- Talk to all level of employees and in all organizations to define the “attributes” of the business (Expect this to be a long list). For instance, we have the best social out reach in the market, we have the best supply chain and can move goods efficiently than anyone else, we are the best in aspirational brand, we suck at marketing our products, etc. Note that this can go to the smallest level of detail and the examples here are at a very high level.
- Define a list of possible things that the business can achieve given the attributes of the business. The trick here is to never dismiss anything as foolish too early. Write down all possible things irrespective of how sound or bad an idea is. For instance, we have 150 million active customers including their demographic information.

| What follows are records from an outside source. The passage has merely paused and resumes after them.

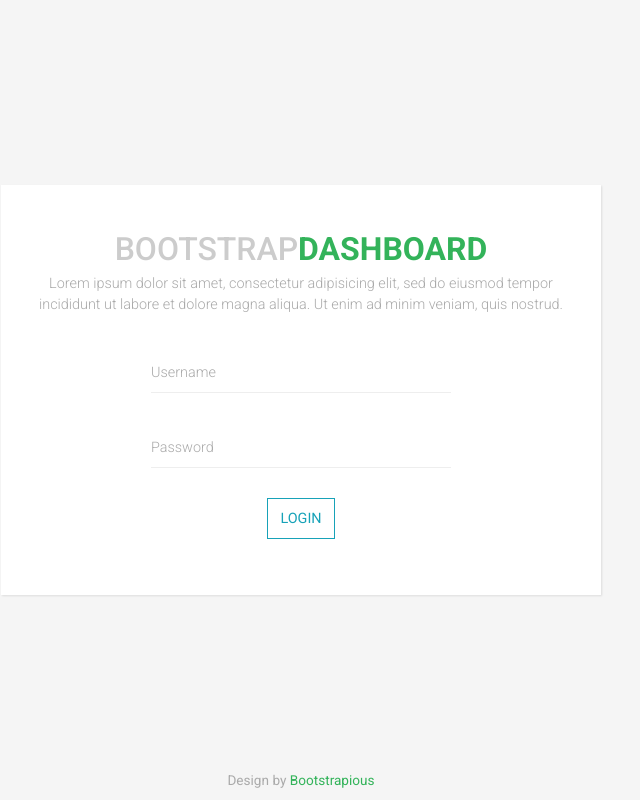
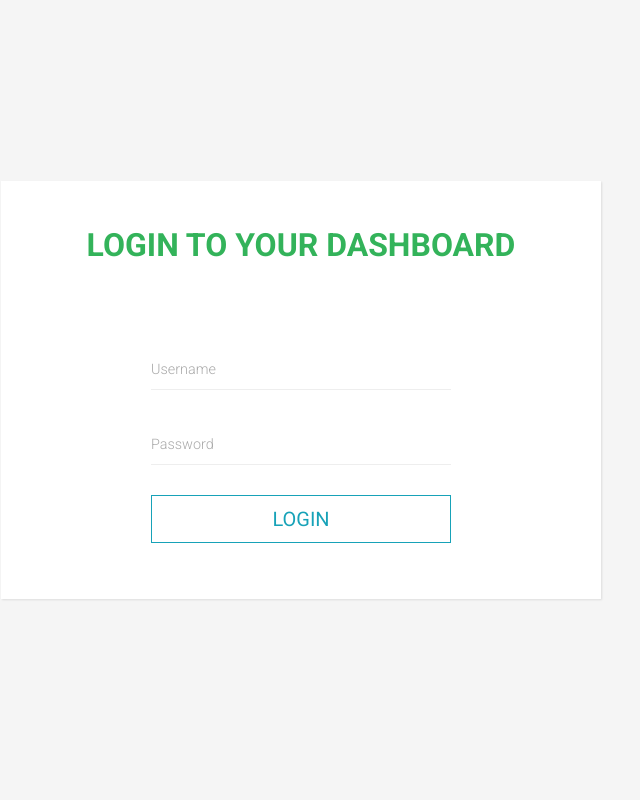
Before and after one commit to dangtuanhuy/PTPMTN, a PHP site: page /login.php in a window 1280 px wide. Shown: the whole page, without its empty margins (339-979 px from the left). Run offline with PHP 8.4, Linux system fonts and the light colour scheme.

Commit message:
Edit login page

```diff
--- a/css/custom.css
+++ b/css/custom.css
@@ -1 +1,4 @@
 /* your styles go here */
+p.hidden{
+	visibility: hidden;
+}
--- a/login.php
+++ b/login.php
@@ -56,8 +56,8 @@
           <div class="container">
             <div class="form-outer text-center d-flex align-items-center">
               <div class="form-inner">
-            <div class="logo text-uppercase"><span>Bootstrap</span><strong class="text-primary">Dashboard</strong></div>
-            <p>Lorem ipsum dolor sit amet, consectetur adipisicing elit, sed do eiusmod tempor incididunt ut labore et dolore magna aliqua. Ut enim ad minim veniam, quis nostrud.</p>
+                <div class="logo text-uppercase"><strong class="text-primary">Login to your dashboard</strong></div>
+                <p class="hidden">Lorem ipsum dolor sit amet, consectetur adipisicing elit, sed do eiusmod tempor incididunt ut labore et dolore magna aliqua. Ut enim ad minim veniam, quis nostrud.</p>
                 <form method="post" class="text-left form-validate">
                   <div class="form-group-material">
                     <input id="txtloginUsername" type="text" name="txtloginUsername" required data-msg="Please enter your username" class="input-material">
@@ -68,14 +68,9 @@
                     <label for="txtloginPassword" class="label-material">Password</label>
                   </div>
                   <div class="form-group text-center">
-              <input type="submit" value="LOGIN" name="btnLogion" class="btn btn-outline-info"/>
-                <!-- This should be submit button but I replaced it with <a> for demo purposes-->
+                    <input type="submit" value="LOGIN" name="btnLogion" class="btn btn-outline-info btn-lg btn-block"/>
                   </div>
                 </form>
-          </div>
-          <div class="copyrights text-center">
-            <p>Design by <a href="https://bootstrapious.com" class="external">Bootstrapious</a></p>
-            <!-- Please do not remove the backlink to us unless you support further theme's development at https://bootstrapious.com/donate. It is part of the license conditions. Thank you for understanding :)-->
               </div>
             </div>
           </div>
```
Lines whose indentation alone changed are shown as unchanged.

We can become the best in the business of predicting customer behavior. Or, we have the largest supply chain partners (~2500) in US reaching 235 million customers and we can become the best in the logistics business.
- Define all the “external” factors that influence the business. Make sure to go a couple of levels deep when discussing competition and customers and list out the “attributes” of their business as perceived by you. Make sure to include regulation, other protections like patents and suppliers in the discussion. Here are couple of examples. Our competition has access to 60% of our supply chain partners and 70% of the outcome of efficiency improvements will be appropriated by them. The current regulation prevents us from using demographic information for any purpose other than as stated in the “terms and conditions”.

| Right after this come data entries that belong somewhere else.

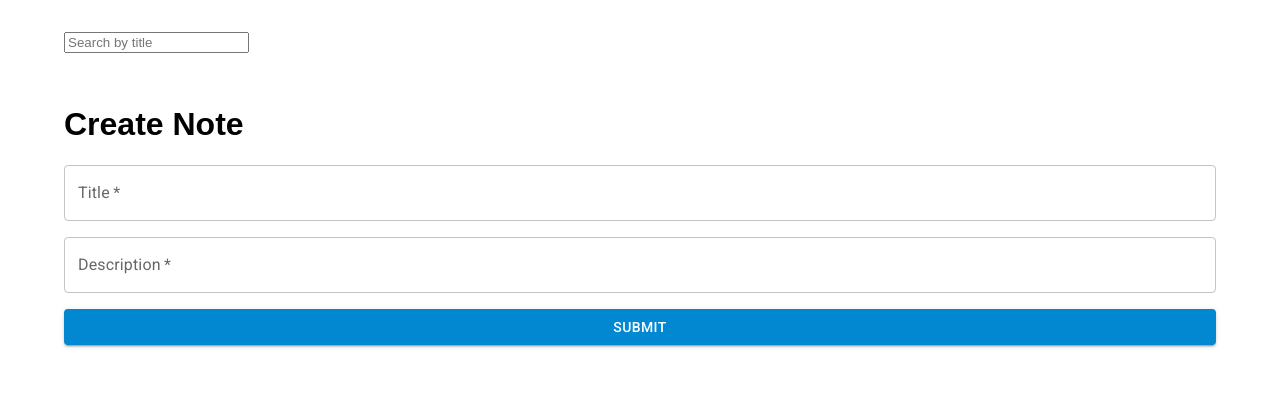
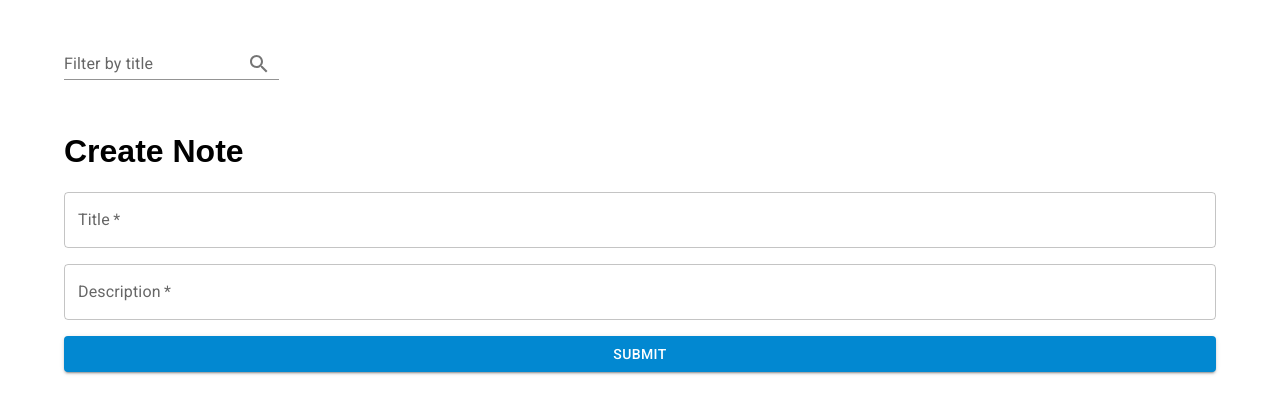
Before and after one commit to ragizaki/take-notes, a React (Create React App) app: page / in a window 1280 px wide. Shown: the top 414 px of the page. Built offline with nearby package versions, Linux system fonts and the light colour scheme.

Commit message:
styled filter bar with mui

```diff
--- a/package.json
+++ b/package.json
@@ -5,6 +5,7 @@
   "dependencies": {
     "@emotion/react": "^11.8.1",
     "@emotion/styled": "^11.8.1",
+    "@mui/icons-material": "^5.4.2",
     "@mui/material": "^5.4.2",
     "@testing-library/jest-dom": "^5.14.1",
     "@testing-library/react": "^12.0.0",
--- a/src/components/SearchBar/SearchBar.tsx
+++ b/src/components/SearchBar/SearchBar.tsx
@@ -1,4 +1,6 @@
 import React from 'react';
+import { InputAdornment, TextField } from '@mui/material';
+import SearchIcon from '@mui/icons-material/Search';
 
 type ISearchProps = {
     value: string;
@@ -6,10 +8,21 @@ type ISearchProps = {
 };
 
 const SearchBar = ({ value, handleSearch }: ISearchProps): JSX.Element => {
-    console.log('rendered');
     return (
         <div>
-            <input value={value} onChange={handleSearch} type='text' placeholder='Search by title' />
+            <TextField
+                variant='standard'
+                value={value}
+                onChange={handleSearch}
+                label='Filter by title'
+                InputProps={{
+                    endAdornment: (
+                        <InputAdornment position='start'>
+                            <SearchIcon />
+                        </InputAdornment>
+                    ),
+                }}
+            />
         </div>
     );
 };
```
Also changed, not shown: 1 other file (tests, documents, lock files or other folders).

- Iterate and refine the above three steps to narrow down the options. Finally, quantify all the good options to see which would maximize the value (Do not be surprised if the outcome is not in sync with what you were expecting).
There are many differences in this approach to the normal strategy work we often see around us. First, it is a bottom-up approach for strategy which is not often heard of. The reason for the top-down approach could be that the leadership of a business generally have an idea of what they want to do (gut feeling) and the expectation from the strategy team is to confirm the gut feeling and gain a third party endorsement. By the way, did I mention the budget is only $3 million? Good luck with talking to all levels of the organization.
Second, the engagement with all levels of the organization gives a sense of ownership to everyone and change management becomes an easy business. Third, it is focused on the internal “attributes” of the business (after accounting for external factors) which can be controlled and directed towards a particular outcome.
Finally, in this approach, the strategy is based on what the business is made of today and imagining where the best of that collective ability can take.
Wouldn’t you love to be part of such a transformation?
This approach addresses one of the common reasons for a strategy to fail. Strategy — Capability alignment. How often have you seen wishful thinking of the leadership erode billions of dollars in shareholder value? Google bought Motorola for $12.5 Billions and Microsoft bought Nokia for $7.2 Billions only to write off a large part of that. Both Google and Microsoft are predominantly software companies with no proven ability to succeed in the consumer hardware business (except for Microsoft’s making X Box gaming consoles). Do you see the misalignment? Can you think of the attributes that would have helped them succeed?
Next post: We will take couple of companies and analyze some of their public actions and see how they are doing.